===== Provided entries

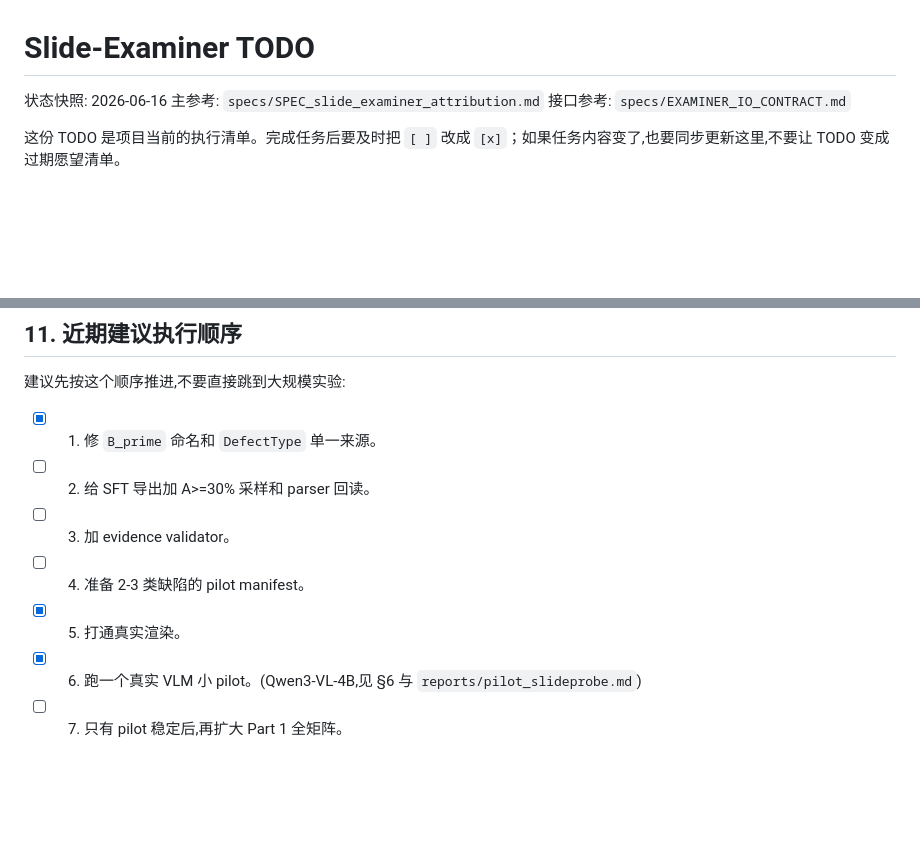
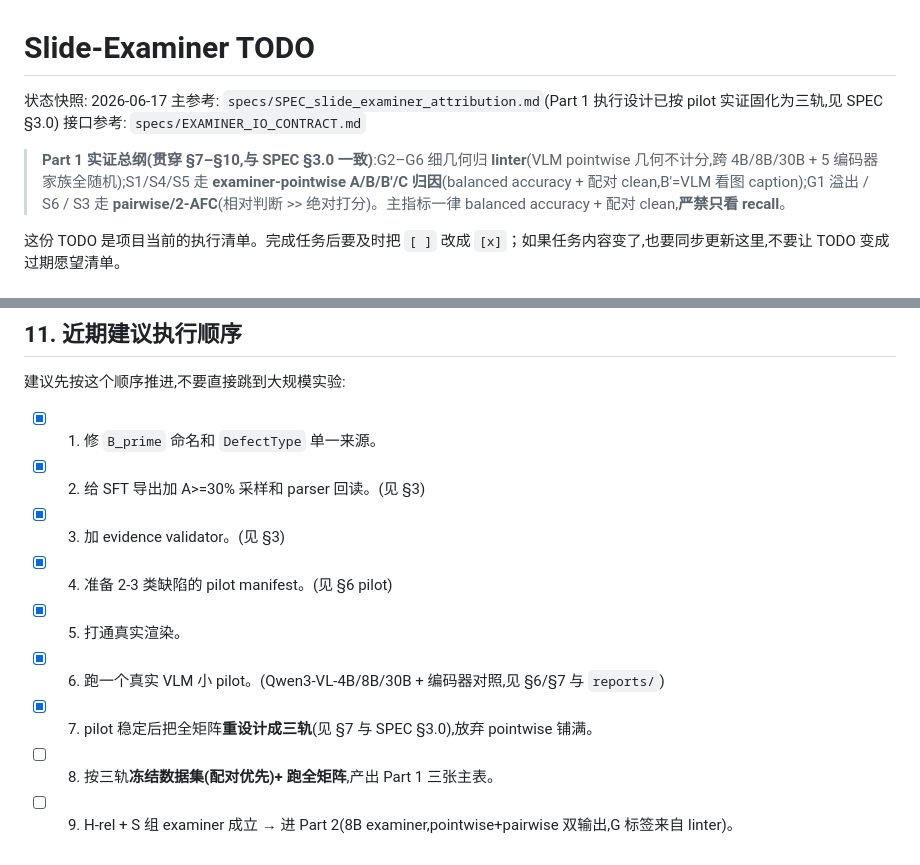
Before and after one commit to MichaelSou1/slide-examiner, a Markdown page: specs/todo.md, 2 parts joined by grey strips. GitHub-like rendering; blank space fills up the shorter version.

```diff
--- a/specs/todo.md
+++ b/specs/todo.md
@@ -1,8 +1,10 @@
 # Slide-Examiner TODO
 
-状态快照: 2026-06-16
-主参考: `specs/SPEC_slide_examiner_attribution.md`
+状态快照: 2026-06-17
+主参考: `specs/SPEC_slide_examiner_attribution.md`(Part 1 执行设计已按 pilot 实证固化为三轨,见 SPEC §3.0)
 接口参考: `specs/EXAMINER_IO_CONTRACT.md`
+
+> **Part 1 实证总纲(贯穿 §7–§10,与 SPEC §3.0 一致)**:G2–G6 细几何归 **linter**(VLM pointwise 几何不计分,跨 4B/8B/30B + 5 编码器家族全随机);S1/S4/S5 走 **examiner-pointwise A/B/B′/C 归因**(balanced accuracy + 配对 clean,B′=VLM 看图 caption);G1 溢出 / S6 / S3 走 **pairwise/2-AFC**(相对判断 >> 绝对打分)。主指标一律 balanced accuracy + 配对 clean,**严禁只看 recall**。
 
 这份 TODO 是项目当前的执行清单。完成任务后要及时把 `[ ]` 改成 `[x]`；如果任务内容变了,也要同步更新这里,不要让 TODO 变成过期愿望清单。
 
@@ -514,9 +519,11 @@ S6 二选一(2-AFC)强制选择复评 2026-06-16(`scripts/s6_forced_choice.py`,1
 建议先按这个顺序推进,不要直接跳到大规模实验:
 
 - [x] 1. 修 `B_prime` 命名和 `DefectType` 单一来源。
-- [ ] 2. 给 SFT 导出加 A>=30% 采样和 parser 回读。
-- [ ] 3. 加 evidence validator。
-- [ ] 4. 准备 2-3 类缺陷的 pilot manifest。
+- [x] 2. 给 SFT 导出加 A>=30% 采样和 parser 回读。(见 §3)
+- [x] 3. 加 evidence validator。(见 §3)
+- [x] 4. 准备 2-3 类缺陷的 pilot manifest。(见 §6 pilot)
 - [x] 5. 打通真实渲染。
-- [x] 6. 跑一个真实 VLM 小 pilot。(Qwen3-VL-4B,见 §6 与 `reports/pilot_slideprobe.md`)
-- [ ] 7. 只有 pilot 稳定后,再扩大 Part 1 全矩阵。
+- [x] 6. 跑一个真实 VLM 小 pilot。(Qwen3-VL-4B/8B/30B + 编码器对照,见 §6/§7 与 `reports/`)
+- [x] 7. pilot 稳定后把全矩阵**重设计成三轨**(见 §7 与 SPEC §3.0),放弃 pointwise 铺满。
+- [ ] 8. 按三轨**冻结数据集(配对优先)+ 跑全矩阵**,产出 Part 1 三张主表。
+- [ ] 9. H-rel + S 组 examiner 成立 → 进 Part 2(8B examiner,pointwise+pairwise 双输出,G 标签来自 linter)。
```
Also changed, not shown: other parts of specs/todo.md (+26 -23 lines).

==========

Work task: Scan the data above and copy each line containing the word "parts".

Result of this task:
Before and after one commit to MichaelSou1/slide-examiner, a Markdown page: specs/todo.md, 2 parts joined by grey strips. GitHub-like rendering; blank space fills up the shorter version.
Also changed, not shown: other parts of specs/todo.md (+26 -23 lines).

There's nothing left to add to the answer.